◆ **Saved data entries**:

--- START ---

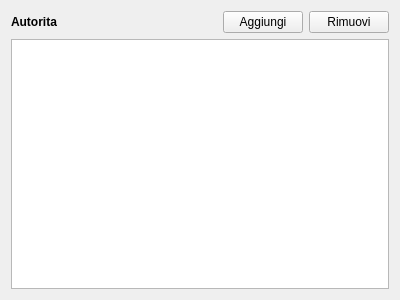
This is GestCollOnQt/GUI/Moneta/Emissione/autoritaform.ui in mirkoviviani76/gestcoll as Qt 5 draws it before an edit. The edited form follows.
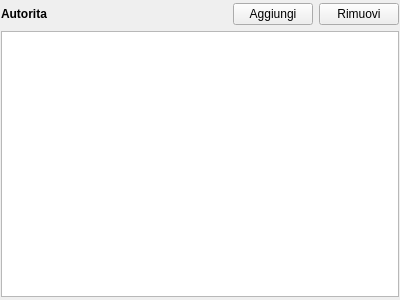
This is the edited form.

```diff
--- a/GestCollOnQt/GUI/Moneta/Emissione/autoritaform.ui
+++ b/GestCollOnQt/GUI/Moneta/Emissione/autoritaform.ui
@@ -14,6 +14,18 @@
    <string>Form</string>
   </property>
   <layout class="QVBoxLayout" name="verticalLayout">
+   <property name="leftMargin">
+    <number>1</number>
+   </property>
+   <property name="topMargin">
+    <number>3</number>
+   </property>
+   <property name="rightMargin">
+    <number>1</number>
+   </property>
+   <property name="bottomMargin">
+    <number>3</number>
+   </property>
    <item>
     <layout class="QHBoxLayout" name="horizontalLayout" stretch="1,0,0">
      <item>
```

--- END ---

◆ **EXERCISE DESCRIPTION**: Apart from the images, every line above is to be given again exactly.

◆ **EXERCISE SOLUTION**:
This is GestCollOnQt/GUI/Moneta/Emissione/autoritaform.ui in mirkoviviani76/gestcoll as Qt 5 draws it before an edit. The edited form follows.
This is the edited form.

```diff
--- a/GestCollOnQt/GUI/Moneta/Emissione/autoritaform.ui
+++ b/GestCollOnQt/GUI/Moneta/Emissione/autoritaform.ui
@@ -14,6 +14,18 @@
    <string>Form</string>
   </property>
   <layout class="QVBoxLayout" name="verticalLayout">
+   <property name="leftMargin">
+    <number>1</number>
+   </property>
+   <property name="topMargin">
+    <number>3</number>
+   </property>
+   <property name="rightMargin">
+    <number>1</number>
+   </property>
+   <property name="bottomMargin">
+    <number>3</number>
+   </property>
    <item>
     <layout class="QHBoxLayout" name="horizontalLayout" stretch="1,0,0">
      <item>
```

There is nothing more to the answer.